One of the New Mexico Local News Fellows, UNM graduate Jeanette DeDios, appeared on the policy panel and vouched for the value of public investment in workforce training. It takes financial pressure off of employers and increases the prospect of keeping young talent in the field of journalism, and hopefully remaining in New Mexico.
“We need to show the community that they are important and they are worth covering,” DeDios said.
Where to go from here
“This was the first time we did this. It was very successful,” Glaser said. “We got a lot of sponsors. We sold out all of the tickets, and we had a lot of reporters and students coming.”
“So far from the response, I think there’s a good chance we’ll do more,” Glaser added.
Meantime, Glaser is in the process of gathering all the notes from the conference so that the ideas and solutions are preserved and shared for further consideration.
He also said that New Mexico is looking at ways to fundraise on a wide, local level, so it might present a matching-grant opportunity in the national Press Forward campaign that rolls out next year.
“I hope the thing that people take away is that they’ll understand the issues — and that they’re all a part of that solution,” Glaser said.

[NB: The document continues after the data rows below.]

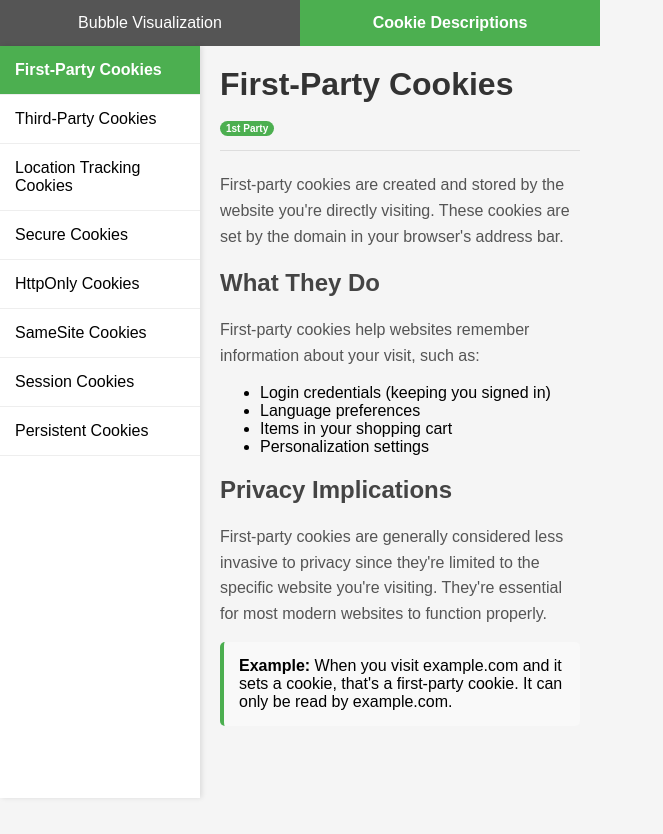
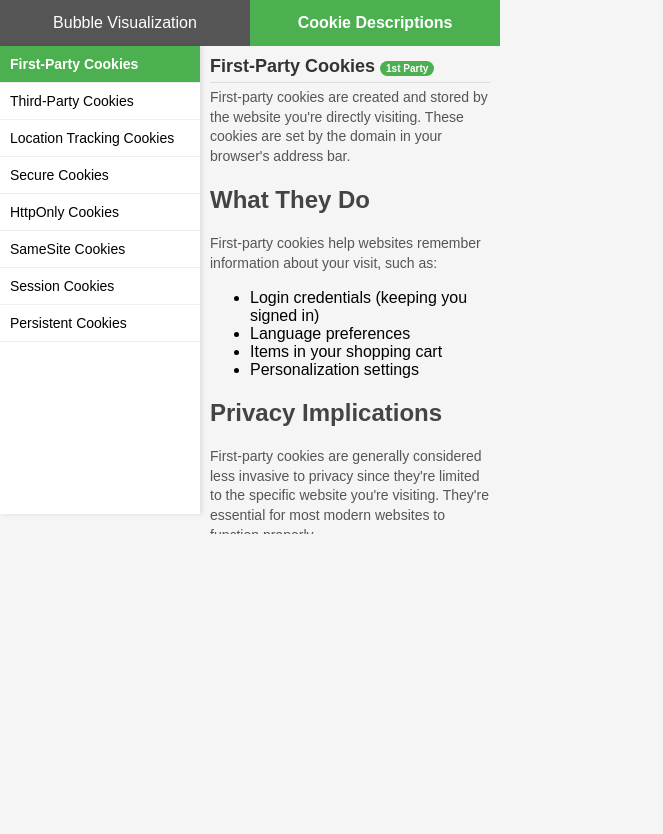
Before and after one commit to CookieDoh-Co/cookiedoh, a browser extension: page descriptions.html in a window 1280 px wide. Shown: the whole page, without its empty margins (0-663 px from the left). After the commit the page ends 800 px from the top, so only its background shows below. Drawn offline with Linux system fonts and the light colour scheme.

Commit message:
Fixed heights with no scrollbar

```diff
--- a/descriptions.html
+++ b/descriptions.html
@@ -8,15 +8,18 @@
       margin: 0;
       padding: 0;
       background-color: #f5f5f5;
-      width: 600px;
-      height: 800px;
-      overflow: hidden;
+      width: 500px;
+      height: 550px;
+      overflow: auto;
     }
 
     .nav-tabs {
       display: flex;
       background-color: #333;
       overflow: hidden;
+      top: 0;
+      width: 100%;
+      z-index: 1000;
     }
 
     .nav-tab {
@@ -40,7 +43,7 @@
 
     .container {
       display: flex;
-      height: calc(100vh - 48px);
+      height: 85%;
     }
 
     .tabs {
@@ -52,11 +55,11 @@
     }
 
     .tab {
-      padding: 15px;
+      padding: 10px;
       cursor: pointer;
       border-bottom: 1px solid #eee;
       transition: background-color 0.2s;
-      font-size: 16px;
+      font-size: 14px;
     }
 
     .tab:hover {
@@ -71,7 +74,7 @@
 
     .content {
       flex: 1;
-      padding: 20px;
+      padding: 10px;
       overflow-y: auto;
       height: 100%;
     }
@@ -93,8 +96,10 @@
     h1 {
       color: #333;
       margin-top: 0;
-      padding-bottom: 10px;
+      margin-bottom: 5px;
+      padding-bottom: 5px;
       border-bottom: 1px solid #ddd;
+      font-size: 18px;
     }
 
     h2 {
@@ -102,18 +107,19 @@
     }
 
     p {
-      line-height: 1.6;
+      line-height: 1.4;
       color: #555;
-      font-size: 16px;
+      font-size: 14px;
+      margin: 5px 0;
     }
 
     .example {
       background-color: #f9f9f9;
-      padding: 15px;
+      padding: 8px;
       border-radius: 5px;
       border-left: 4px solid #4CAF50;
-      margin: 15px 0;
-      font-size: 16px;
+      margin: 8px 0;
+      font-size: 14px;
     }
 
     .back-button {
```
Also changed, not shown: bubbles.html (+17 -14 lines).
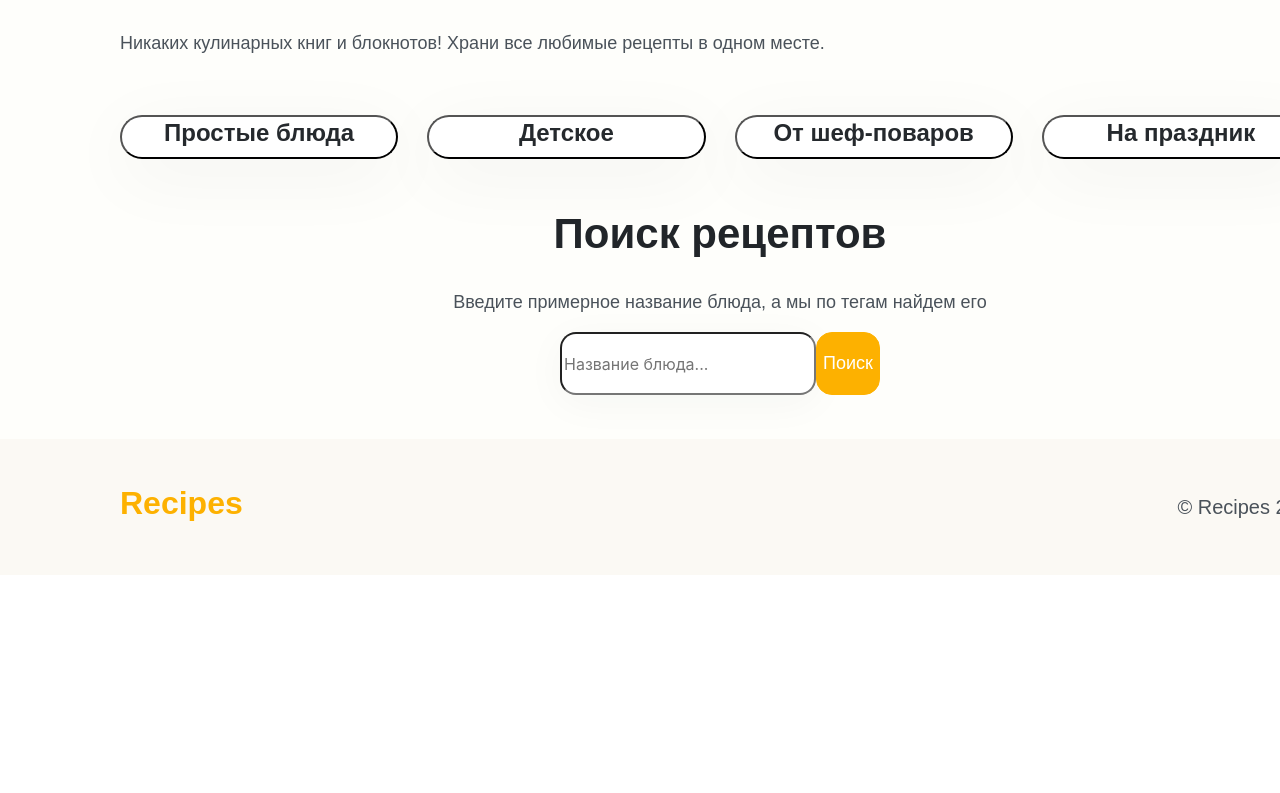
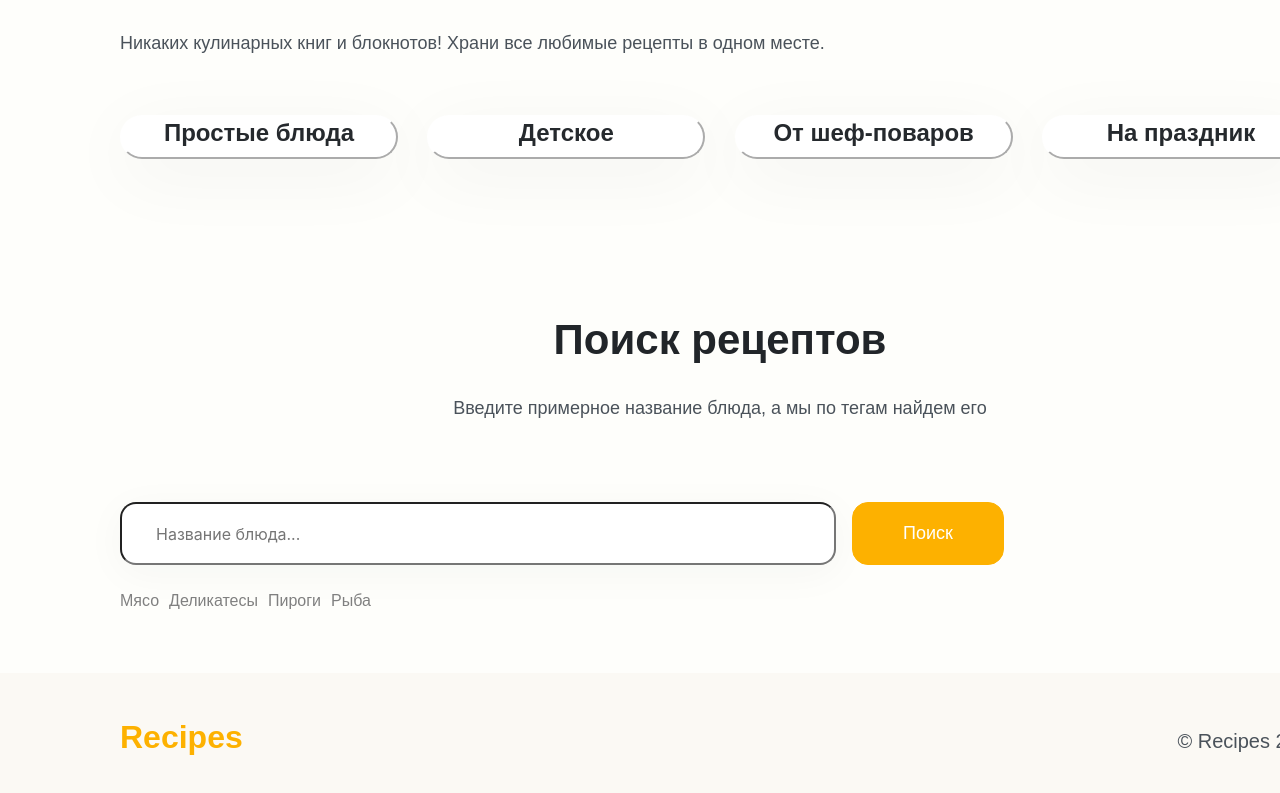
Before and after one commit to ArtyomKorn1lov/Cookers, an Angular app in the folder Cookers/Cookers/ClientApp/: page / in a window 1280 px wide. Shown: the part 485-1278 px from the top of the page. Before the commit the page ends 1060 px from the top, so only its background shows below. Built offline with nearby package versions, Linux system fonts and the light colour scheme.

Commit message:
Frontend: edited main page

```diff
--- a/Cookers/Cookers/ClientApp/src/app/app.component.css
+++ b/Cookers/Cookers/ClientApp/src/app/app.component.css
@@ -3,6 +3,13 @@
 {
   width: 1440px;
   margin: auto;
-  padding: 0px;
   background: #FEFEFB;
+  min-height: 100vh;
+  display: flex;
+  flex-direction: column;
 }
+
+app-fot-bar
+{
+  margin-top: auto;
+}
--- a/Cookers/Cookers/ClientApp/src/app/app.module.ts
+++ b/Cookers/Cookers/ClientApp/src/app/app.module.ts
@@ -9,7 +9,6 @@ import { TopBarComponent } from './top-bar/top-bar.component';
 import { FotBarComponent } from './fot-bar/fot-bar.component';
 import { MainPageComponent } from './main-page/main-page.component';
 import { TagListComponent } from './tag-list/tag-list.component';
-import { FindRecipeFormComponent } from './find-recipe-form/find-recipe-form.component';
 
 @NgModule({
   declarations: [
@@ -18,7 +17,6 @@ import { FindRecipeFormComponent } from './find-recipe-form/find-recipe-form.com
     FotBarComponent,
     MainPageComponent,
     TagListComponent,
-    FindRecipeFormComponent,
   ],
   imports: [
     BrowserModule.withServerTransition({ appId: 'ng-cli-universal' }),
--- a/Cookers/Cookers/ClientApp/src/app/find-recipe-form/find-recipe-form.component.css
+++ /dev/null
@@ -1,20 +0,0 @@
-form
-{
-    display: flex;
-}
-
-input
-{
-    flex-basis: 716px;
-    background: #FFFFFF;
-    box-shadow: 0px 8px 42px rgba(34, 39, 47, 0.04);
-    border-radius: 16px;
-}
-
-button
-{
-    flex-basis: 152px;
-    border: 1px solid #FDB100;
-    background: #FDB100;
-    border-radius: 16px;
-}
--- a/Cookers/Cookers/ClientApp/src/app/find-recipe-form/find-recipe-form.component.html
+++ /dev/null
@@ -1,9 +0,0 @@
-<form>
-
-    <input type="text" placeholder="Название блюда...">
-
-    <button>
-        <p style="color: #FFFFFF;">Поиск</p>
-    </button>
-
-</form>
--- a/Cookers/Cookers/ClientApp/src/app/find-recipe-form/find-recipe-form.component.ts
+++ /dev/null
@@ -1,15 +0,0 @@
-import { Component, OnInit } from '@angular/core';
-
-@Component({
-  selector: 'app-find-recipe-form',
-  templateUrl: './find-recipe-form.component.html',
-  styleUrls: ['./find-recipe-form.component.css']
-})
-export class FindRecipeFormComponent implements OnInit {
-
-  constructor() { }
-
-  ngOnInit() {
-  }
-
-}
--- a/Cookers/Cookers/ClientApp/src/app/main-page/main-page.component.css
+++ b/Cookers/Cookers/ClientApp/src/app/main-page/main-page.component.css
@@ -77,9 +77,67 @@ h5
 
 .box2 + .box3
 {
-    margin-top: 44px;
+    margin-top: 150px;
 }
 
-app-find-recipe-form
+.box4
 {
 }
+
+.box3 + .box4
+{
+    margin-top: 64px;
+}
+
+.box-finder
+{
+    flex-direction: column;
+    display: flex;
+}
+
+.finder
+{
+    display: flex;
+}
+
+.finder input
+{
+    text-indent: 32px;
+    flex-basis: 716px;
+    background: #FFFFFF;
+    box-shadow: 0px 8px 42px rgba(34, 39, 47, 0.04);
+    border-radius: 16px;
+}
+
+.finder button
+{
+    flex-basis: 152px;
+    border: 1px solid #FDB100;
+    background: #FDB100;
+    border-radius: 16px;
+}
+
+.finder input  + button
+{
+    margin-left: 16px;
+}
+
+.nav-panel
+{
+    display: flex;
+}
+
+.nav-panel p
+{
+    margin-top: 24px;
+    font-family: Arial, Helvetica, sans-serif;
+    font-style: normal;
+    font-weight: normal;
+    font-size: 16px;
+    color: #808080;
+}
+
+.nav-panel p + p
+{
+    margin-left: 10px;
+}
--- a/Cookers/Cookers/ClientApp/src/app/main-page/main-page.component.html
+++ b/Cookers/Cookers/ClientApp/src/app/main-page/main-page.component.html
@@ -33,7 +33,32 @@
 
         <p>Введите примерное название блюда, а мы по тегам найдем его</p>
 
-        <app-find-recipe-form></app-find-recipe-form>
+    </div>
+
+    <div class="box4">
+
+        <div class="box-finder">
+
+            <div class="finder">
+
+                <input type="text" placeholder="Название блюда...">
+
+                <button>
+                    <p style="color: #FFFFFF; ">Поиск</p>
+                </button>
+
+            </div>
+
+           <div class="nav-panel">
+
+                <p>Мясо</p>
+                <p>Деликатесы</p>
+                <p>Пироги</p>
+                <p>Рыба</p>
+
+            </div>
+
+        </div>
 
     </div>
 
--- a/Cookers/Cookers/ClientApp/src/app/tag-list/tag-list.component.css
+++ b/Cookers/Cookers/ClientApp/src/app/tag-list/tag-list.component.css
@@ -2,6 +2,7 @@
 {
     margin-top: 42px;
     display: flex;
+    justify-content: space-between;
 }
 
 h1
@@ -12,21 +13,19 @@ h1
     font-weight: bold;
     font-size: 24px;
     line-height: 30px;
-    /* identical to box height, or 125% */
     color: #25292D;
-
 }
 
 .tag-box
 {
-    flex: 1;
+    flex-basis: 278px;
     background: #FFFFFF;
+    border-color: #FFFFFF;
     box-shadow: 0px 16px 72px rgba(34, 39, 47, 0.05);
     border-radius: 24px;
-
 }
 
-.tag-box + .tag-box
+/*.tag-box + .tag-box
 {
     margin-left: 29px;
-}
+}*/
```
Also changed, not shown: 1 other file (tests, documents, lock files or other folders).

“They all have a voice in how we can make things work so that people get the news that they need.”